Below are entries. Reproduce exactly the lines between the line holding "Deep Learning Classifier]" and the line holding "Fallback[Deterministic Rule Fallback]", inclusive, and only those.

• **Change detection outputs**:

☆ ☆ ☆ ☆ ☆

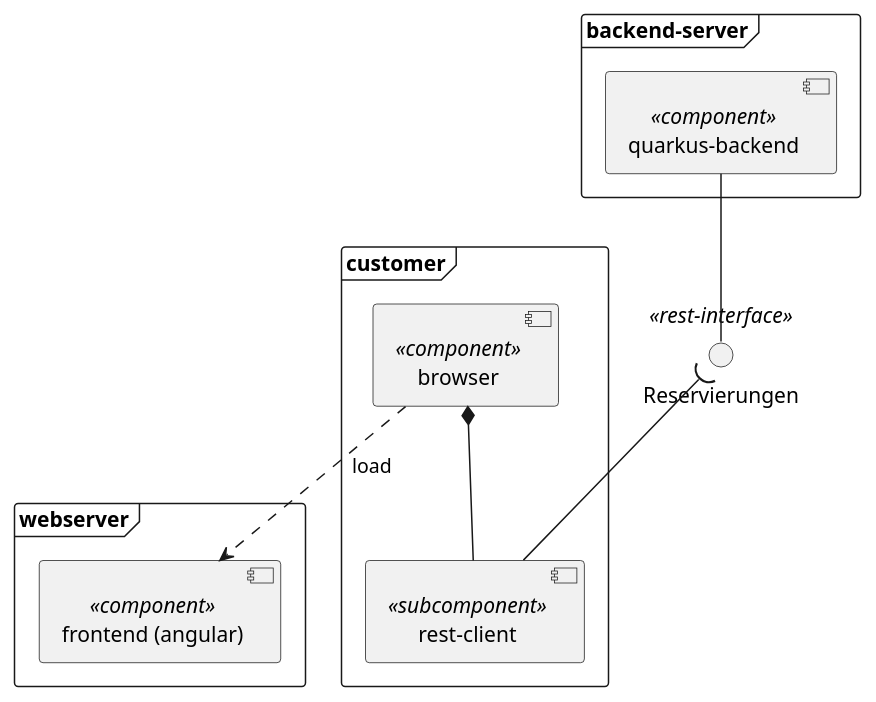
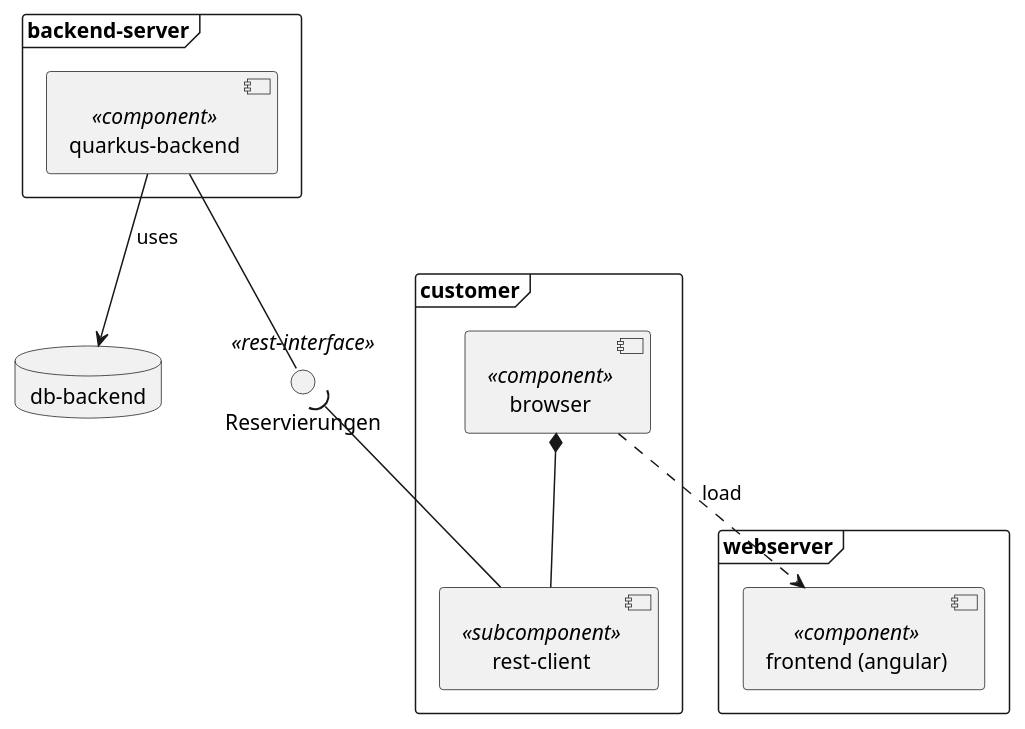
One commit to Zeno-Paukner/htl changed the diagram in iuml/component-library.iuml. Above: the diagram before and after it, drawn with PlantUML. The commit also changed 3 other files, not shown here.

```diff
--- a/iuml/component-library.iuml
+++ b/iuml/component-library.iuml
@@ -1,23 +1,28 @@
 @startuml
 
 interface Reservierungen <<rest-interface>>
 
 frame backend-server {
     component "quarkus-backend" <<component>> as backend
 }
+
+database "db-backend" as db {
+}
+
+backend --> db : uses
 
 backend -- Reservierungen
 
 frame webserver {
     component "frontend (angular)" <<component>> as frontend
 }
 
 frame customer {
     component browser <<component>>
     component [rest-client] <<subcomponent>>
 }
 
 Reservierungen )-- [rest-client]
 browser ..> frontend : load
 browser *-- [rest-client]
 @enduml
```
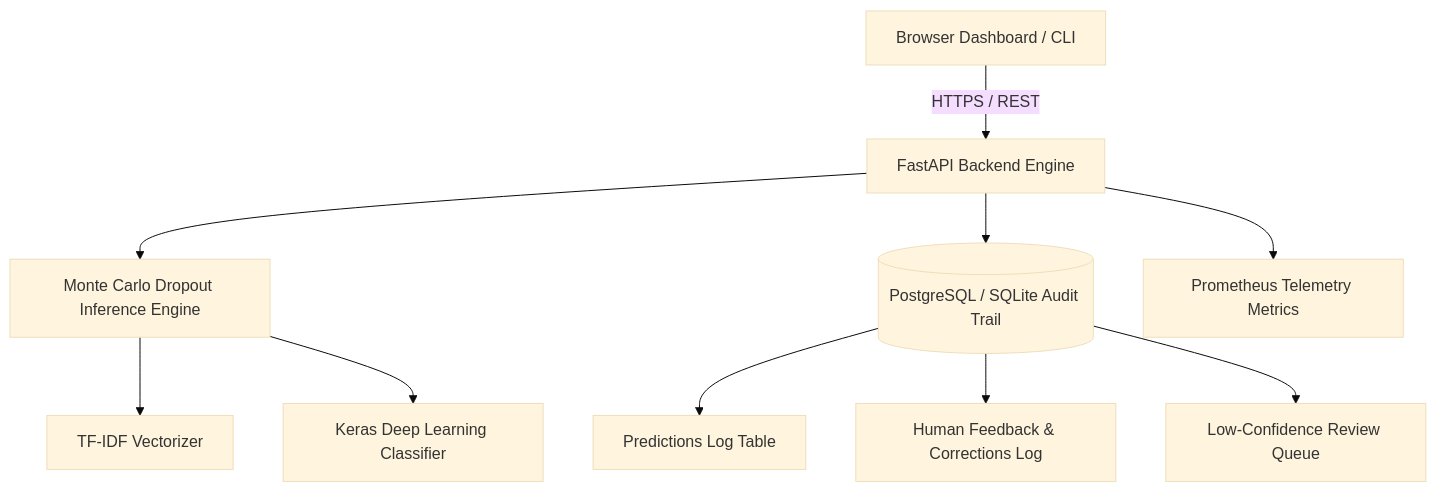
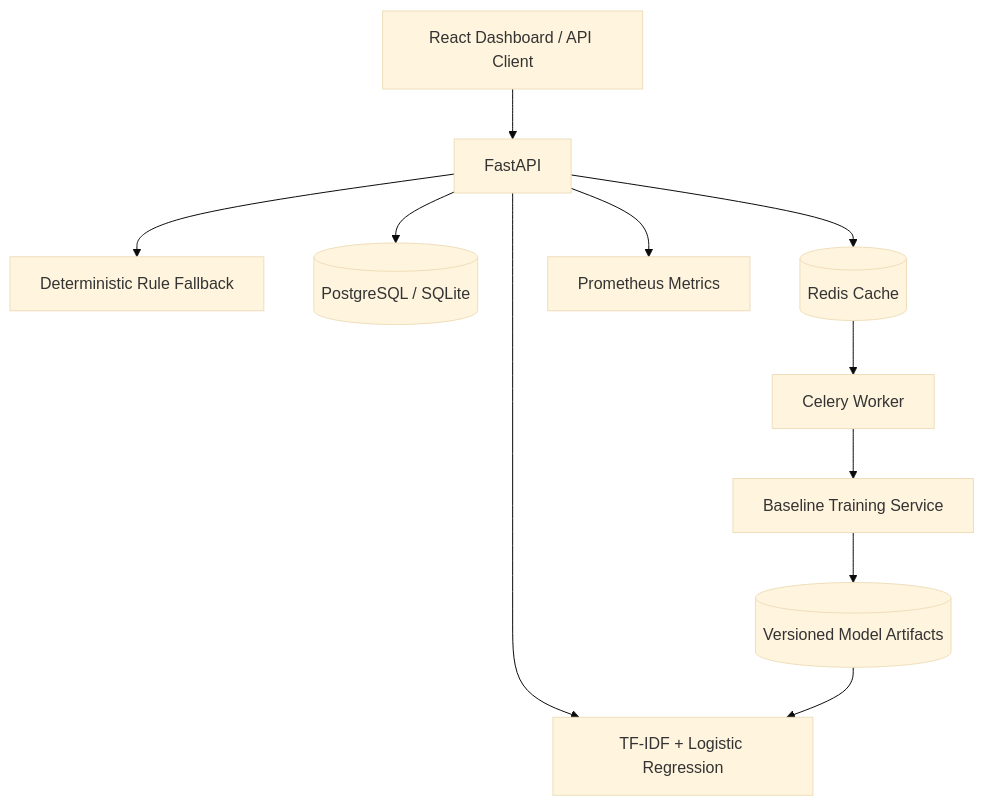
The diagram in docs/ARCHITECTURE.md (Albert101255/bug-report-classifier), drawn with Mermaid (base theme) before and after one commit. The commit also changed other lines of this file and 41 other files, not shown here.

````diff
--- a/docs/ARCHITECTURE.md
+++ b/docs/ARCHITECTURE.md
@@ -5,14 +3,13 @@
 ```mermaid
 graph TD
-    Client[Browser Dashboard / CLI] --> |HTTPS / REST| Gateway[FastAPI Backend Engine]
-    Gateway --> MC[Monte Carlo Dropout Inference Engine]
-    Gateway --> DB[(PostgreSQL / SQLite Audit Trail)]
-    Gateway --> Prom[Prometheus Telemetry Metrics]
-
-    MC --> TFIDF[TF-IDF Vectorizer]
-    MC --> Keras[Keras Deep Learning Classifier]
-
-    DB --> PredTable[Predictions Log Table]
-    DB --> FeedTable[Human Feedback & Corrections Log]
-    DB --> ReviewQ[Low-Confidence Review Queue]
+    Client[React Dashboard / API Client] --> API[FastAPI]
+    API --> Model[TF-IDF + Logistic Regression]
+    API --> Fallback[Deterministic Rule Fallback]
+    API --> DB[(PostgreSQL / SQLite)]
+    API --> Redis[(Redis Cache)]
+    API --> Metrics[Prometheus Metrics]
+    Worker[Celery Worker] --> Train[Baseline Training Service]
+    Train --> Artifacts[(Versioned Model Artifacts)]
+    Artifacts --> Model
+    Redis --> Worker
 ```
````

☆ ☆ ☆ ☆ ☆

• **Task response**:
-    MC --> Keras[Keras Deep Learning Classifier]
-
-    DB --> PredTable[Predictions Log Table]
-    DB --> FeedTable[Human Feedback & Corrections Log]
-    DB --> ReviewQ[Low-Confidence Review Queue]
+    Client[React Dashboard / API Client] --> API[FastAPI]
+    API --> Model[TF-IDF + Logistic Regression]
+    API --> Fallback[Deterministic Rule Fallback]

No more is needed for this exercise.